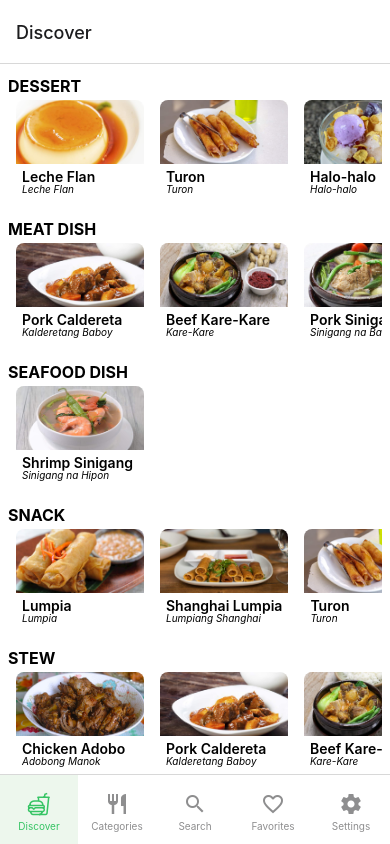
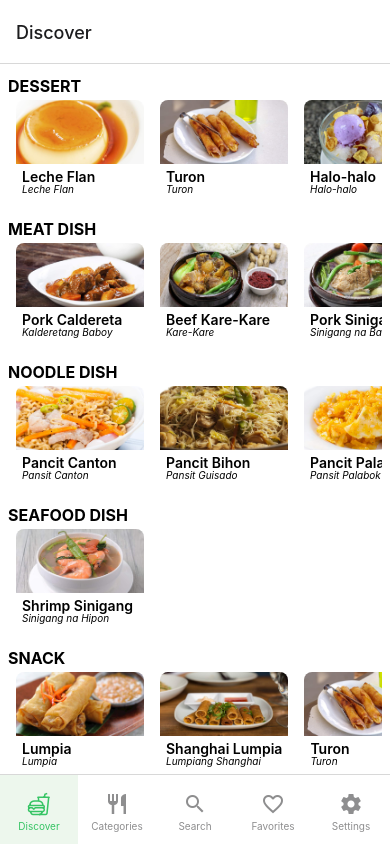
Before and after one commit to godkingjay/Authentic-Pinoy-Recipes-App, a React Native app: screen /Discover in a window 390 px wide. Built offline with nearby package versions, Linux system fonts and the light colour scheme.

Commit message:
ADD: Discover/Horizontal Card -> Food View/Description

```diff
--- a/assets/FoodsDB/discoverCategoriesDB.js
+++ b/assets/FoodsDB/discoverCategoriesDB.js
@@ -1,10 +1,11 @@
 const discoverCategories = [
-  { id: 1, name: "Dessert", list: [] },
-  { id: 2, name: "Meat Dish", list: [] },
-  { id: 3, name: "Seafood Dish", list: [] },
-  { id: 4, name: "Snack", list: [] },
-  { id: 5, name: "Stew", list: [] },
-  { id: 6, name: "Street Food", list: [] }
+  { name: "Dessert", list: [] },
+  { name: "Meat Dish", list: [] },
+  { name: "Noodle Dish", list: [] },
+  { name: "Seafood Dish", list: [] },
+  { name: "Snack", list: [] },
+  { name: "Stew", list: [] },
+  { name: "Street Food", list: [] }
 ];
 
 export default discoverCategories;
--- a/assets/component/horizontalCards.js
+++ b/assets/component/horizontalCards.js
@@ -25,7 +25,7 @@ const styles = StyleSheet.create({
   },
   cardContainer: {
     backgroundColor: "white",
-    elevation: 6,
+    elevation: 2,
     borderRadius: 8,
     overflow: "hidden"
   },
@@ -41,6 +41,6 @@ const styles = StyleSheet.create({
   foodDetails: {
     padding: 4,
     paddingHorizontal: 6,
-    paddingBottom: 8
+    paddingBottom: 8,
   }
 });
--- a/assets/styles/globalStyles.js
+++ b/assets/styles/globalStyles.js
@@ -8,7 +8,7 @@ const globalStyles = StyleSheet.create({
     justifyContent: 'center',
   },
   screen: {
-    backgroundColor: 'white',
+    backgroundColor: '#fff',
     minHeight: '100%',
   }
 });
--- a/screens/Discover.js
+++ b/screens/Discover.js
@@ -10,7 +10,6 @@ export default function Discover({ navigation, route }) {
     <View style={ globalStyles.screen }>
       <View style = { styles.horizontalCardsContainer }>
         <FlatList
-          keyExtractor={ discoverCategories.id }
           data = { discoverCategories }
           renderItem = {({ item }) => (
             <HorizontalCardsContainer navigation={ navigation } route={ route } foodCategory={ item }/>
@@ -23,7 +22,6 @@ export default function Discover({ navigation, route }) {
 
 const styles = StyleSheet.create({
   horizontalCardsContainer: {
-    padding: 0,
     paddingVertical: 8
   },
 });
--- a/screens/FoodView.js
+++ b/screens/FoodView.js
@@ -6,27 +6,72 @@ import { Text } from "react-native";
 import { View } from "react-native";
 import globalStyles from "../assets/styles/globalStyles";
 import window from "../assets/controller/window";
+import { ScrollView } from "react-native";
 
-export default function FoodView({ navigation, route }){
+export default function FoodView({ navigation, route }) {
   const [food, setFood] = useState(route.params);
   React.useLayoutEffect(() => {
     navigation.setOptions({
-      headerTitle: food.name
+      headerTitle: food.name,
     });
-  }, [navigation])
+  }, [navigation]);
 
-  return(
-    <View style={ globalStyles.screen }>
-      <Image source={ food.image } style={ styles.image }/>
-      <Text>{ food.name }</Text>
-    </View>
+  return (
+    <ScrollView style={globalStyles.screen}>
+      <Image source={food.image} style={styles.image} />
+      <View style={styles.articleContainer}>
+        <View style={styles.article}>
+          <Text style={styles.foodName}>{ food.name }</Text>
+          <Text style={styles.foodTagalog}>({ food.tagalog })</Text>
+          <View style={ styles.divider }></View>
+          <Text style={ styles.foodDescription }>{ food.description }</Text>
+          <View style={ styles.divider }></View>
+        </View>
+      </View>
+    </ScrollView>
   );
 }
 
 const styles = StyleSheet.create({
   image: {
-    height: window.width/2,
+    height: window.width / 1.5,
     width: window.width,
-    resizeMode: 'cover'
+    maxHeight: window.height / 2,
+    resizeMode: "cover",
+  },
+  articleContainer: {
+    marginTop: -64,
+    paddingTop: 32,
+    flex: 1,
+  },
+  article: {
+    borderTopLeftRadius: 16,
+    borderTopRightRadius: 16,
+    padding: 8,
+    paddingHorizontal: 16,
+    backgroundColor: "#fff",
+    elevation: 32,
+    flex: 1,
+  },
+  foodName: {
+    fontSize: 24,
+    fontWeight: "bold",
+    textAlign: "center",
+    color: "#222",
+  },
+  foodTagalog: {
+    fontStyle: "italic",
+    textAlign: "center",
+    marginTop: -4,
+    color: "#444",
+  },
+  divider: {
+    backgroundColor: "#0002",
+    height: 1,
+    width: "100%",
+    marginVertical: 16,
+  },
+  foodDescription: {
+    textAlign: "justify",
   }
 });
```
Also changed, not shown: assets/FoodsDB/foodsDB.js.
• • • •
• Task item: Only the pictures stay out; everything else in the listing above must be repeated exactly.

• Solution for this task:
Before and after one commit to godkingjay/Authentic-Pinoy-Recipes-App, a React Native app: screen /Discover in a window 390 px wide. Built offline with nearby package versions, Linux system fonts and the light colour scheme.

Commit message:
ADD: Discover/Horizontal Card -> Food View/Description

```diff
--- a/assets/FoodsDB/discoverCategoriesDB.js
+++ b/assets/FoodsDB/discoverCategoriesDB.js
@@ -1,10 +1,11 @@
 const discoverCategories = [
-  { id: 1, name: "Dessert", list: [] },
-  { id: 2, name: "Meat Dish", list: [] },
-  { id: 3, name: "Seafood Dish", list: [] },
-  { id: 4, name: "Snack", list: [] },
-  { id: 5, name: "Stew", list: [] },
-  { id: 6, name: "Street Food", list: [] }
+  { name: "Dessert", list: [] },
+  { name: "Meat Dish", list: [] },
+  { name: "Noodle Dish", list: [] },
+  { name: "Seafood Dish", list: [] },
+  { name: "Snack", list: [] },
+  { name: "Stew", list: [] },
+  { name: "Street Food", list: [] }
 ];
 
 export default discoverCategories;
--- a/assets/component/horizontalCards.js
+++ b/assets/component/horizontalCards.js
@@ -25,7 +25,7 @@ const styles = StyleSheet.create({
   },
   cardContainer: {
     backgroundColor: "white",
-    elevation: 6,
+    elevation: 2,
     borderRadius: 8,
     overflow: "hidden"
   },
@@ -41,6 +41,6 @@ const styles = StyleSheet.create({
   foodDetails: {
     padding: 4,
     paddingHorizontal: 6,
-    paddingBottom: 8
+    paddingBottom: 8,
   }
 });
--- a/assets/styles/globalStyles.js
+++ b/assets/styles/globalStyles.js
@@ -8,7 +8,7 @@ const globalStyles = StyleSheet.create({
     justifyContent: 'center',
   },
   screen: {
-    backgroundColor: 'white',
+    backgroundColor: '#fff',
     minHeight: '100%',
   }
 });
--- a/screens/Discover.js
+++ b/screens/Discover.js
@@ -10,7 +10,6 @@ export default function Discover({ navigation, route }) {
     <View style={ globalStyles.screen }>
       <View style = { styles.horizontalCardsContainer }>
         <FlatList
-          keyExtractor={ discoverCategories.id }
           data = { discoverCategories }
           renderItem = {({ item }) => (
             <HorizontalCardsContainer navigation={ navigation } route={ route } foodCategory={ item }/>
@@ -23,7 +22,6 @@ export default function Discover({ navigation, route }) {
 
 const styles = StyleSheet.create({
   horizontalCardsContainer: {
-    padding: 0,
     paddingVertical: 8
   },
 });
--- a/screens/FoodView.js
+++ b/screens/FoodView.js
@@ -6,27 +6,72 @@ import { Text } from "react-native";
 import { View } from "react-native";
 import globalStyles from "../assets/styles/globalStyles";
 import window from "../assets/controller/window";
+import { ScrollView } from "react-native";
 
-export default function FoodView({ navigation, route }){
+export default function FoodView({ navigation, route }) {
   const [food, setFood] = useState(route.params);
   React.useLayoutEffect(() => {
     navigation.setOptions({
-      headerTitle: food.name
+      headerTitle: food.name,
     });
-  }, [navigation])
+  }, [navigation]);
 
-  return(
-    <View style={ globalStyles.screen }>
-      <Image source={ food.image } style={ styles.image }/>
-      <Text>{ food.name }</Text>
-    </View>
+  return (
+    <ScrollView style={globalStyles.screen}>
+      <Image source={food.image} style={styles.image} />
+      <View style={styles.articleContainer}>
+        <View style={styles.article}>
+          <Text style={styles.foodName}>{ food.name }</Text>
+          <Text style={styles.foodTagalog}>({ food.tagalog })</Text>
+          <View style={ styles.divider }></View>
+          <Text style={ styles.foodDescription }>{ food.description }</Text>
+          <View style={ styles.divider }></View>
+        </View>
+      </View>
+    </ScrollView>
   );
 }
 
 const styles = StyleSheet.create({
   image: {
-    height: window.width/2,
+    height: window.width / 1.5,
     width: window.width,
-    resizeMode: 'cover'
+    maxHeight: window.height / 2,
+    resizeMode: "cover",
+  },
+  articleContainer: {
+    marginTop: -64,
+    paddingTop: 32,
+    flex: 1,
+  },
+  article: {
+    borderTopLeftRadius: 16,
+    borderTopRightRadius: 16,
+    padding: 8,
+    paddingHorizontal: 16,
+    backgroundColor: "#fff",
+    elevation: 32,
+    flex: 1,
+  },
+  foodName: {
+    fontSize: 24,
+    fontWeight: "bold",
+    textAlign: "center",
+    color: "#222",
+  },
+  foodTagalog: {
+    fontStyle: "italic",
+    textAlign: "center",
+    marginTop: -4,
+    color: "#444",
+  },
+  divider: {
+    backgroundColor: "#0002",
+    height: 1,
+    width: "100%",
+    marginVertical: 16,
+  },
+  foodDescription: {
+    textAlign: "justify",
   }
 });
```
Also changed, not shown: assets/FoodsDB/foodsDB.js.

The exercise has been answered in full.